[Opening Exercise input section]
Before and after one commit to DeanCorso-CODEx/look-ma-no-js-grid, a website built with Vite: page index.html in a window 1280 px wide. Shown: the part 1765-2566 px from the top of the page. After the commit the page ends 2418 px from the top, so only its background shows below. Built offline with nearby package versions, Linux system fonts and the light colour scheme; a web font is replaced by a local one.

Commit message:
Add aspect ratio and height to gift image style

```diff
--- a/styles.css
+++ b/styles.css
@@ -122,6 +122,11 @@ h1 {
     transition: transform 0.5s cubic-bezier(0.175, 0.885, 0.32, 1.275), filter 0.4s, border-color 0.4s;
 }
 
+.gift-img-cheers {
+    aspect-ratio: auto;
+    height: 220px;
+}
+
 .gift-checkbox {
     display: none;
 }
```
[Closing Exercise input section]
[Opening Exercise input section]
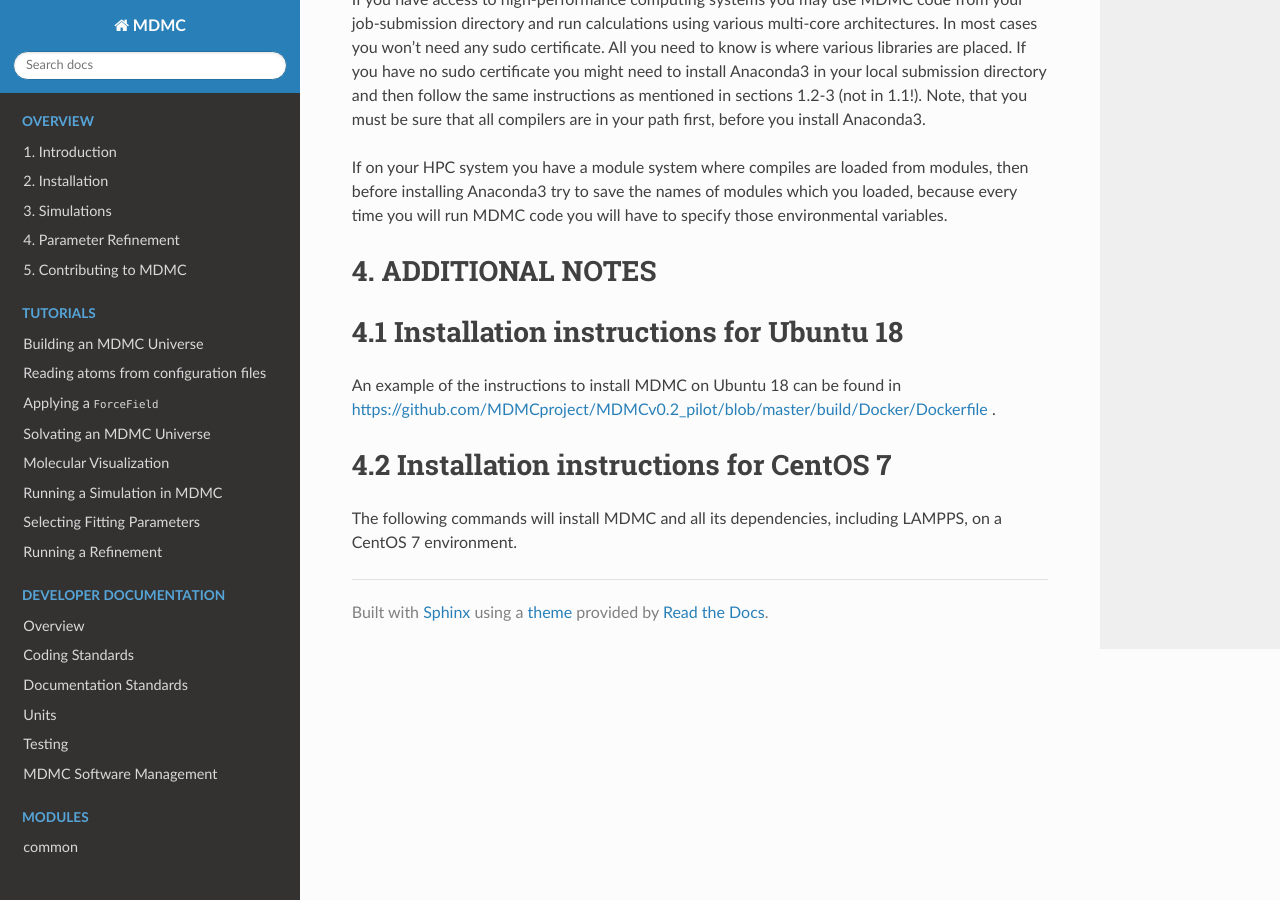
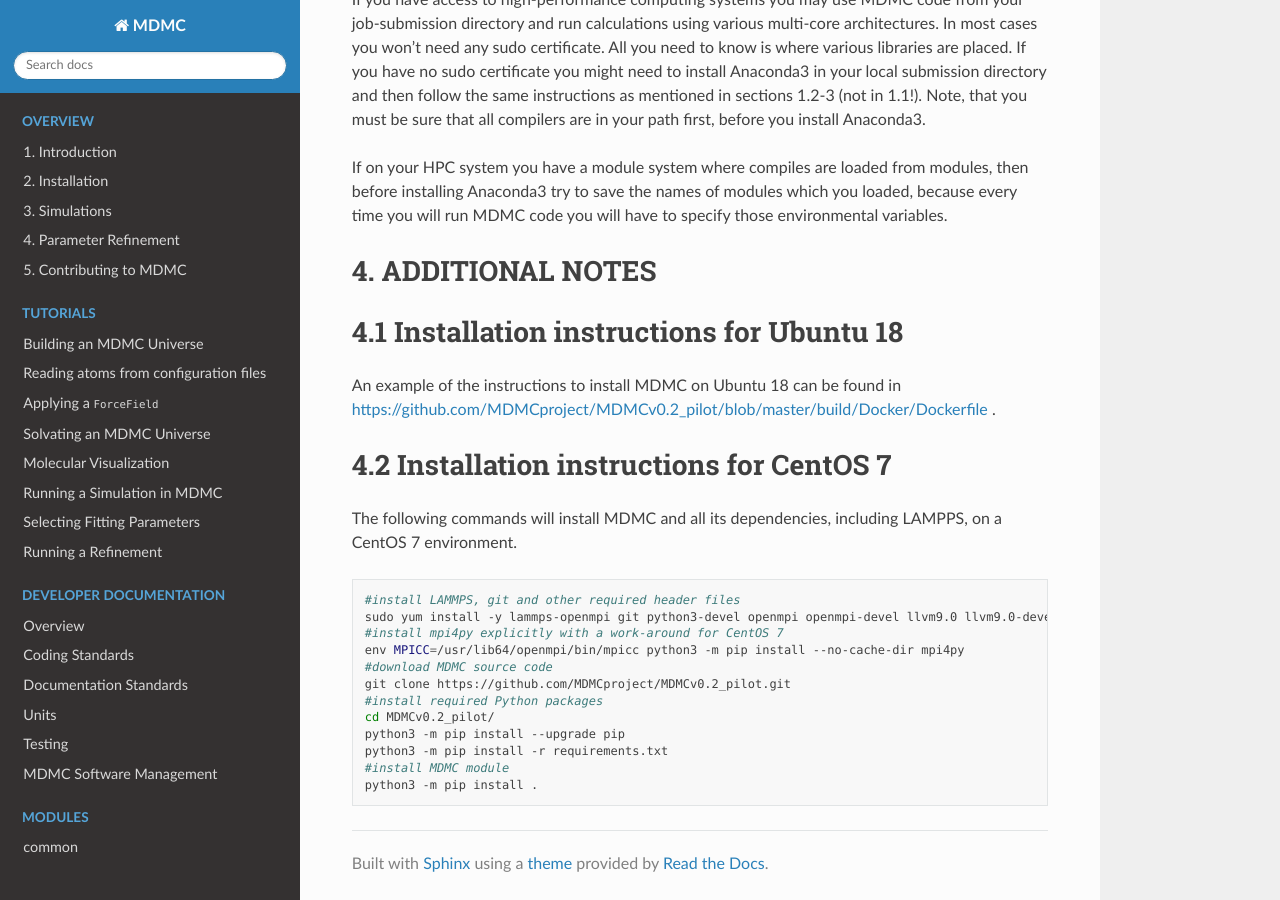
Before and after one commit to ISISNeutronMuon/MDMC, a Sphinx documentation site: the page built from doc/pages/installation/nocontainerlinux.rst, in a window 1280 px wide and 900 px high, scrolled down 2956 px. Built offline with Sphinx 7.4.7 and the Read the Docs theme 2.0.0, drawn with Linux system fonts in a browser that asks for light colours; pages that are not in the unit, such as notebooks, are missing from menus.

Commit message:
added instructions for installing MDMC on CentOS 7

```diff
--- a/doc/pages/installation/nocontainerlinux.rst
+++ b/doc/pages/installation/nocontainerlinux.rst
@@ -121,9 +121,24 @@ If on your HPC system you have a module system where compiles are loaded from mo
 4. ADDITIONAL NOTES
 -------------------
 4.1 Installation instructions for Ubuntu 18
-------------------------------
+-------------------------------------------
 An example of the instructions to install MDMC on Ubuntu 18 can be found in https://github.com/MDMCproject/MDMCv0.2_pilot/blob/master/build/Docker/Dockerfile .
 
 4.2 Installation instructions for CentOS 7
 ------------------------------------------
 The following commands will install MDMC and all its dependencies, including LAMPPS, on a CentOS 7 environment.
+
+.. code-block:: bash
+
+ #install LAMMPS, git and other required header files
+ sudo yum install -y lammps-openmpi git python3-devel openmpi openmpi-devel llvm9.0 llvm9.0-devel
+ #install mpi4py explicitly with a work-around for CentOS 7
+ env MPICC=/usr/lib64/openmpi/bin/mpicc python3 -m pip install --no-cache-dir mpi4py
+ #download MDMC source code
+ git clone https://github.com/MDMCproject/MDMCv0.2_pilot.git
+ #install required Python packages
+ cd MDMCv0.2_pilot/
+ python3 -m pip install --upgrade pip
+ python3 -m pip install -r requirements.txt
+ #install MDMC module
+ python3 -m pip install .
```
[Closing Exercise input section]
** How to complete this task **
Looking at the data above, count each line that holds the word "system" and report the count alone.

** Task output **
3